The 55-year-old had to become familiar with the condition ahead of filming the final series of Wallander, in which the Swedish detective is diagnosed with the condition.
“A lot of my research into the role came from just speaking to friends and family,” said Branagh. “I’ve seen friends of friends in the early stages.
“The beginning of it is often very subtle, and that’s what we try to convey in the series, that sometimes the identification of Alzheimer’s is in itself a detective story.
“There are moments when the forgetfulness that we all suffer from, ‘where have I put my keys?’ becomes ‘I’ve been in the front hall for 10 minutes not even knowing why I’m in the front hall.’
“Then somebody says ‘did you forget your keys?’ and the person who is coming back into consciousness realises that’s what they were looking for and, weirdly, a brain that has slowed down is now racing as it instinctively chooses to cover up and make excuses for its actions.
“And there’s that sensitive, eggshell-walking atmosphere that surrounds that behaviour because it’s not easy for someone to say ‘you’ve got dementia’.”
The Belfast-born actor was speaking in the same week that researchers at Glasgow University announced a major breakthrough in the treatment of Alzheimer’s.

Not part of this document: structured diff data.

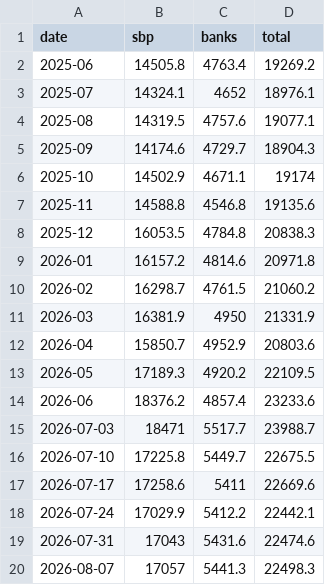
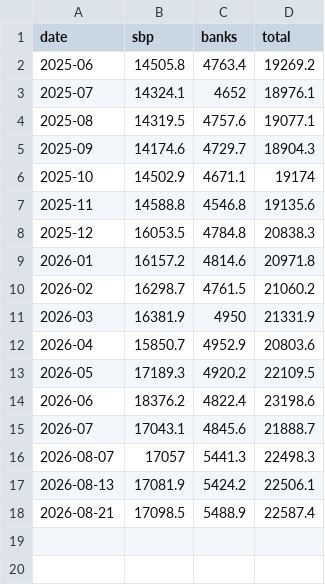
Before and after one commit to FarrukhMasud/pakistaneconomydashboard, a CSV file: public/api/v1/reserves.csv, drawn as a sheet.

```diff
--- a/public/api/v1/reserves.csv
+++ b/public/api/v1/reserves.csv
@@ -13,8 +13,6 @@ date,sbp,banks,total
 2026-05,17189.3,4920.2,22109.5
-2026-06,18376.2,4857.4,23233.6
-2026-07-03,18471,5517.7,23988.7
-2026-07-10,17225.8,5449.7,22675.5
-2026-07-17,17258.6,5411,22669.6
-2026-07-24,17029.9,5412.2,22442.1
-2026-07-31,17043,5431.6,22474.6
+2026-06,18376.2,4822.4,23198.6
+2026-07,17043.1,4845.6,21888.7
 2026-08-07,17057,5441.3,22498.3
+2026-08-13,17081.9,5424.2,22506.1
+2026-08-21,17098.5,5488.9,22587.4
```
Also changed, not shown: public/api/v1/monetary.csv, 41 other files.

Jabs of the IL-33 protein rapidly restored memory to mice whose brains had been ravaged by an Alzheimer’s-like illness.
The drug appeared to work by mobilising immune cells in the brain to remove protein fragment clumps called beta-amyloid plaques that are a hallmark of Alzheimer’s.
The Glasgow scientists now plan to conduct clinical trials on humans with the hope of similar results.
Alzheimer’s and other forms of dementia affect some 850,000 Britons.
“Of course, it’s often not them who is suffering, it’s their loved ones,” said Branagh, who flew his wife, set designer Lindsay Brunnock, out to Sweden during filming to help give him a sense of “normality” at the end of the working day.
“That moment when they ask, ‘Are you my daughter?’ It’s entirely pragmatic and necessary from the person suffering from dementia, it’s a genuine question.
“But it must be very distressing for the person being asked, to know that represents how far they’ve been away.”
Vivienne Francis, of the Alzheimer’s Society, said: “Honest and accurate portrayals of people with dementia in film and TV not only helps to improve people’s understanding of the condition, but also lets people with dementia see themselves represented in our culture.
“For Wallander to recognise the warning signs of Alzheimer’s that his father lived with is a situation that many people with dementia can relate to.
“Even as little as five years ago, I don’t think we would have seen this on our screens.”
Wallander begins on BBC1 on Sunday May 22